### What is expected
Search the listing below, and show each line that includes the word "useState".
--- Source information Enclosed Below ---
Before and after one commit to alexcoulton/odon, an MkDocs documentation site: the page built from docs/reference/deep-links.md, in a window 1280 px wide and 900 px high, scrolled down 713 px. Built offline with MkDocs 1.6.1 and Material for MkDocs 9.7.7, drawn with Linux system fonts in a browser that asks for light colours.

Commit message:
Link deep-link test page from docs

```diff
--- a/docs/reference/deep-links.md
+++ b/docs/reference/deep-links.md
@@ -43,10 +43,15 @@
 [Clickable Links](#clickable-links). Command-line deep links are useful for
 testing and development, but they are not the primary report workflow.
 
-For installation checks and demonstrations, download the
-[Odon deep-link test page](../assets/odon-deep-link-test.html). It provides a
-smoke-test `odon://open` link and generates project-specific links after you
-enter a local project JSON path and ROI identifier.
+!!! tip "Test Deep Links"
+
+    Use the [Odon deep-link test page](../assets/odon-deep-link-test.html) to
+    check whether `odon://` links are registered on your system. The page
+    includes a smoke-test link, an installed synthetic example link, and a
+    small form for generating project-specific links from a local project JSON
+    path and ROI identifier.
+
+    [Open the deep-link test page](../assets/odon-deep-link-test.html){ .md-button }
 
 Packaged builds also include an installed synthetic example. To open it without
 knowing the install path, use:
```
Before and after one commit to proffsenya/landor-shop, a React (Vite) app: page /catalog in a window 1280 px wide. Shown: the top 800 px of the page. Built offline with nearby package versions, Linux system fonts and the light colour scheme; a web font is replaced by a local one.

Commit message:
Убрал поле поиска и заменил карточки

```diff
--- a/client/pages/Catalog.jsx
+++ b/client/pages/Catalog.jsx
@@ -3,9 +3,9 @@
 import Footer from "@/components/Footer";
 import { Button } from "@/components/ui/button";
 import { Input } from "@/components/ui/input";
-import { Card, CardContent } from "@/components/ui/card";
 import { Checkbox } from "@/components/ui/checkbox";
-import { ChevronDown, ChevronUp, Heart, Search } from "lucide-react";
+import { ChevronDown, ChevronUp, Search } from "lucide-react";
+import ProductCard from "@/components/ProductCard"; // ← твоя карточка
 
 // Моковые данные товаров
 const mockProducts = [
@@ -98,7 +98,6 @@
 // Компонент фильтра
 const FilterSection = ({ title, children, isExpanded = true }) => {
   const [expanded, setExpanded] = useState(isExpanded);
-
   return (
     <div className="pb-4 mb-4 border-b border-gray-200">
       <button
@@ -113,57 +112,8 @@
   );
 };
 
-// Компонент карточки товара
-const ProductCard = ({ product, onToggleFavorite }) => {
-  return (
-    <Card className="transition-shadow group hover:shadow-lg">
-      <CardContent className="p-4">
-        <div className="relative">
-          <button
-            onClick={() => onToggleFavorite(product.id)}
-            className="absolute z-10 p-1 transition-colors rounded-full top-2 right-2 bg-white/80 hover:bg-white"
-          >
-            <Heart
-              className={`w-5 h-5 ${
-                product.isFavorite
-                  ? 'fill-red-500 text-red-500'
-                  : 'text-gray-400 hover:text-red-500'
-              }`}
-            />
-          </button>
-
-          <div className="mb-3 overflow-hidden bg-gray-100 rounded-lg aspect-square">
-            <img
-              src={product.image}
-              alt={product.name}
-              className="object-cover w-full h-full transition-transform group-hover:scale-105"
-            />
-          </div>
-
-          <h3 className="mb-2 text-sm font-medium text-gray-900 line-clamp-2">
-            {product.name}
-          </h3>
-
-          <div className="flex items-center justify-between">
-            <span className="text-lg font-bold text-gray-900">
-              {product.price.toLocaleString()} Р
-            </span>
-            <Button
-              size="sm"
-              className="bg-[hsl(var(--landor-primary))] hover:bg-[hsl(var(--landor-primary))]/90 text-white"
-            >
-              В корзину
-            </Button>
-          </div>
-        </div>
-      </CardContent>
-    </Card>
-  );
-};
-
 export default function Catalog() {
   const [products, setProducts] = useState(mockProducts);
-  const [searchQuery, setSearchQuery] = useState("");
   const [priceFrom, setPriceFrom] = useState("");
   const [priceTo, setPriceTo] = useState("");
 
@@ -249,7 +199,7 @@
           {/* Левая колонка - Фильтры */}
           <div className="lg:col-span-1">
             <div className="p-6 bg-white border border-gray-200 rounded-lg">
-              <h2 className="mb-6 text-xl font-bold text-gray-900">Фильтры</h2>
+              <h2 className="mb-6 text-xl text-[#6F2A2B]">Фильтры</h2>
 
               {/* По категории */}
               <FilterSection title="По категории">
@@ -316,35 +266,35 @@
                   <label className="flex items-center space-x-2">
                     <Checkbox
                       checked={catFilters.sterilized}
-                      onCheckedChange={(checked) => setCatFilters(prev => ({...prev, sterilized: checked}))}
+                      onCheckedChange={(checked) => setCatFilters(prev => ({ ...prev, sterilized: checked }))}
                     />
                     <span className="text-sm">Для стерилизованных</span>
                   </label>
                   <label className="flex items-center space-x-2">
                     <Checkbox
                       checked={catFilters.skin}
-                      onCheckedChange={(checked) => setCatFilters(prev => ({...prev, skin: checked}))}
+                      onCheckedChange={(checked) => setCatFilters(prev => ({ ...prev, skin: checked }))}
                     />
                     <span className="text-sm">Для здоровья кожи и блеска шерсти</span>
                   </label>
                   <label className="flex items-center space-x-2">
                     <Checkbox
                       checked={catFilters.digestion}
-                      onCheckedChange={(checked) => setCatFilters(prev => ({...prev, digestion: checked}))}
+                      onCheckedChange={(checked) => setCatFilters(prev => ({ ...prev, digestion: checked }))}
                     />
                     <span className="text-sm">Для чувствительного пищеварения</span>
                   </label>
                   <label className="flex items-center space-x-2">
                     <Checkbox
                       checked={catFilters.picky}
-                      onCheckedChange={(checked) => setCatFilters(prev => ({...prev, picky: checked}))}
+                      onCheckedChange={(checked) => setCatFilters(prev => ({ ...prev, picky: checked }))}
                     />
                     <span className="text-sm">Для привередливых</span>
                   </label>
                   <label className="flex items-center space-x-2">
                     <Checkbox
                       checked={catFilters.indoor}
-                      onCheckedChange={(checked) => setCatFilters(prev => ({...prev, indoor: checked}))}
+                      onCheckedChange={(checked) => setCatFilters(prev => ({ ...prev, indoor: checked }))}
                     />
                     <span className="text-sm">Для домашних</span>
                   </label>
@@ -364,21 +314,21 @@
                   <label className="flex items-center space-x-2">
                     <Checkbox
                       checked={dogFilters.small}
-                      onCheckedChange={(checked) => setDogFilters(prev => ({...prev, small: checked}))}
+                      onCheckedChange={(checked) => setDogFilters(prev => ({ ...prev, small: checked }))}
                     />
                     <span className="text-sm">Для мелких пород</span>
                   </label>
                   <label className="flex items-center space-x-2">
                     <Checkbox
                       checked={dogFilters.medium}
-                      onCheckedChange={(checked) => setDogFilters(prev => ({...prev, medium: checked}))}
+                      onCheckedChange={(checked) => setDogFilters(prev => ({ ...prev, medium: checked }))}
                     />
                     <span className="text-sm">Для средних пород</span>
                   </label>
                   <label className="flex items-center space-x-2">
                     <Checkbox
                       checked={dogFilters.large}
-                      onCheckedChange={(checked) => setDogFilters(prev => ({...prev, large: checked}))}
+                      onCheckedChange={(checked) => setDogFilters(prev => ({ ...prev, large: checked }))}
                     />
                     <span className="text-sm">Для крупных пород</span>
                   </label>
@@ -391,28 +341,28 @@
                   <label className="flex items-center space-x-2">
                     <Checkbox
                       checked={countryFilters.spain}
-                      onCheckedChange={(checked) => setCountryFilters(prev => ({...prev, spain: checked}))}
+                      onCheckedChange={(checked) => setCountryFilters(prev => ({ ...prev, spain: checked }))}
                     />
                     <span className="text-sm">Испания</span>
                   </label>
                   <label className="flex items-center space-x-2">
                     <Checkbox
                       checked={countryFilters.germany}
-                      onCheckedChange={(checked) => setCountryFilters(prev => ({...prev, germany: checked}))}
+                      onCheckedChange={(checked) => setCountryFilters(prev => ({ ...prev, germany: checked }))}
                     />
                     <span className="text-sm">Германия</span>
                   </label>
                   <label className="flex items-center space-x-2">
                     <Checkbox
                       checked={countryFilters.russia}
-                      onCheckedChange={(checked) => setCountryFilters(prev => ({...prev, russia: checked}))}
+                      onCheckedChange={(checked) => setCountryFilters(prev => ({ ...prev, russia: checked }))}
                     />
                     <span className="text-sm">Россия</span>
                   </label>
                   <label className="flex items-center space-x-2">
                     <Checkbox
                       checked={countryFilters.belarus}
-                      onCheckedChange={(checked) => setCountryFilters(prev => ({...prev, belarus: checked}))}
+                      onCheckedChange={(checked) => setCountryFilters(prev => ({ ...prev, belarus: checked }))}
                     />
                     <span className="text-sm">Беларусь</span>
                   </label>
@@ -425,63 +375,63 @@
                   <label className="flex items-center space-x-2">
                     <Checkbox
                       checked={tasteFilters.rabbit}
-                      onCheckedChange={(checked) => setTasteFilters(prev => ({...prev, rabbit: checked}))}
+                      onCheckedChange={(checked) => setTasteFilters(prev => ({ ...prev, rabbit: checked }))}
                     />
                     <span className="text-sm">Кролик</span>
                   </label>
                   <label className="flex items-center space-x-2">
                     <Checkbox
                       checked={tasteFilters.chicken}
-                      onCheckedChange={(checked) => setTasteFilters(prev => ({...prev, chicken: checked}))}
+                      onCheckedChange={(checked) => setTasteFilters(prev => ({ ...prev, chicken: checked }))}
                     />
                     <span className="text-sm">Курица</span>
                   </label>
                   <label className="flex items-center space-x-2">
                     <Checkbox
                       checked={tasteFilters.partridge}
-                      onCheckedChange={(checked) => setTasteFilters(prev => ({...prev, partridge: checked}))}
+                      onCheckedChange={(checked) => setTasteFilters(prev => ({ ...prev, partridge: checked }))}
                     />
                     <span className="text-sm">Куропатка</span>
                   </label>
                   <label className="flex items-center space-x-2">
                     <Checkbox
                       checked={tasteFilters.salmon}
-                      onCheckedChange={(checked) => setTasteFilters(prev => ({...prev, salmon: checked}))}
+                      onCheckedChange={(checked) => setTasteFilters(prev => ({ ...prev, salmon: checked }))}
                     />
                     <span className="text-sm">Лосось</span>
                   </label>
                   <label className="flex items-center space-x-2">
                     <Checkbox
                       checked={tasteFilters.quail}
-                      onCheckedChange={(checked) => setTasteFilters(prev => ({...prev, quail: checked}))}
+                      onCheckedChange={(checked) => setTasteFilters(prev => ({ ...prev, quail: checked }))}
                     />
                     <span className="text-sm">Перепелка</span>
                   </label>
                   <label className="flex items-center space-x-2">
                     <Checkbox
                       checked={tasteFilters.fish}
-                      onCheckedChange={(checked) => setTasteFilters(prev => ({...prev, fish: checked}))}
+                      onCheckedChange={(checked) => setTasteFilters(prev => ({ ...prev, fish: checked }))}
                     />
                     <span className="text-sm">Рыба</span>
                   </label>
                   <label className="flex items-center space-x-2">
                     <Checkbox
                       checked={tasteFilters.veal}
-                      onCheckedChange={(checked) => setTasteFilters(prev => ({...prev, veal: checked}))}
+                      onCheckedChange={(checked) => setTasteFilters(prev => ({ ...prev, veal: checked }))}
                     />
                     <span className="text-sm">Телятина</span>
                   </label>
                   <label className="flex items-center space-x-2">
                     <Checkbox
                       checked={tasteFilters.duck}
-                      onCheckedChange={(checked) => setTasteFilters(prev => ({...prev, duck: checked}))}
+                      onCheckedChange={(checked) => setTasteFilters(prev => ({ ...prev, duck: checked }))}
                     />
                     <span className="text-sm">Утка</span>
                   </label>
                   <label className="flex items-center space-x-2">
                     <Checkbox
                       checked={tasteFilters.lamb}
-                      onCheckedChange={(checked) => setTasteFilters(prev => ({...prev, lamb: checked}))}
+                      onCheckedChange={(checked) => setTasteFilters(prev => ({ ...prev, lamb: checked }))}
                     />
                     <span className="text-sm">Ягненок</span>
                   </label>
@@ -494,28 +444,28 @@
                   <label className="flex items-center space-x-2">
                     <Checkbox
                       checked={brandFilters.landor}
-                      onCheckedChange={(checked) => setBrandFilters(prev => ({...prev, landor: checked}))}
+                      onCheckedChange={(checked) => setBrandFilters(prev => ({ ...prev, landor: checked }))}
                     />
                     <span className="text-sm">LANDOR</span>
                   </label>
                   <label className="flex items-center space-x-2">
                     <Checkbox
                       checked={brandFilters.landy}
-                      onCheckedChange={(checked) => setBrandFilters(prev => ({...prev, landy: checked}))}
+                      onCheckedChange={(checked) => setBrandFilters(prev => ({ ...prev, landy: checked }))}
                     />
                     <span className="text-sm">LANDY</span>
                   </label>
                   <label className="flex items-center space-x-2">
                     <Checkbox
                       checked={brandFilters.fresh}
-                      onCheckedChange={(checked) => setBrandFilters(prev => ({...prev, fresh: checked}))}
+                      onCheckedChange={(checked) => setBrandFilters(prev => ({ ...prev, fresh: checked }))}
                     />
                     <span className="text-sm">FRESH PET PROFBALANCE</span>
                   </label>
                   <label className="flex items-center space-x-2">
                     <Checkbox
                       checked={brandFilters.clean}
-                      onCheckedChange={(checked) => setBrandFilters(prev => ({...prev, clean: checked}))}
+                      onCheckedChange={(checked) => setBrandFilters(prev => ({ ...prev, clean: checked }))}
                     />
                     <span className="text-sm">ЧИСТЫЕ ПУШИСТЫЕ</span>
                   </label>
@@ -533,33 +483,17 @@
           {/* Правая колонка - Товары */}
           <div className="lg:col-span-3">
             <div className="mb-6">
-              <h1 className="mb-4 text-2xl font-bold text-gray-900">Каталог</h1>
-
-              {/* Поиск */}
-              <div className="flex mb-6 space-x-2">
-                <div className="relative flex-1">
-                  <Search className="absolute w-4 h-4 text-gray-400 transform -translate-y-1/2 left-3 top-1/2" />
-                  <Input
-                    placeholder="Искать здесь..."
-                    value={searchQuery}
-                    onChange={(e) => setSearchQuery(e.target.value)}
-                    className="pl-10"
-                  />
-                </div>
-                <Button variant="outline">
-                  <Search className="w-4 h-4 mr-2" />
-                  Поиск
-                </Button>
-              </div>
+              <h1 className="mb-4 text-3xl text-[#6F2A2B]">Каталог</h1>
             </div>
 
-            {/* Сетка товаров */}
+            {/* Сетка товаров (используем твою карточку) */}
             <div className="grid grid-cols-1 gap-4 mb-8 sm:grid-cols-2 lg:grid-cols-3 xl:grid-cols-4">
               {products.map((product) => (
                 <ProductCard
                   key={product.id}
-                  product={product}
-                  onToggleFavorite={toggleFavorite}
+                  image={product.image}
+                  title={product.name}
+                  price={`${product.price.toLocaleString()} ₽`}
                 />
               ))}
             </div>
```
--- End of Enclosed Source information ---
### Solved exercise
   const [expanded, setExpanded] = useState(isExpanded);
   const [products, setProducts] = useState(mockProducts);
-  const [searchQuery, setSearchQuery] = useState("");
   const [priceFrom, setPriceFrom] = useState("");
   const [priceTo, setPriceTo] = useState("");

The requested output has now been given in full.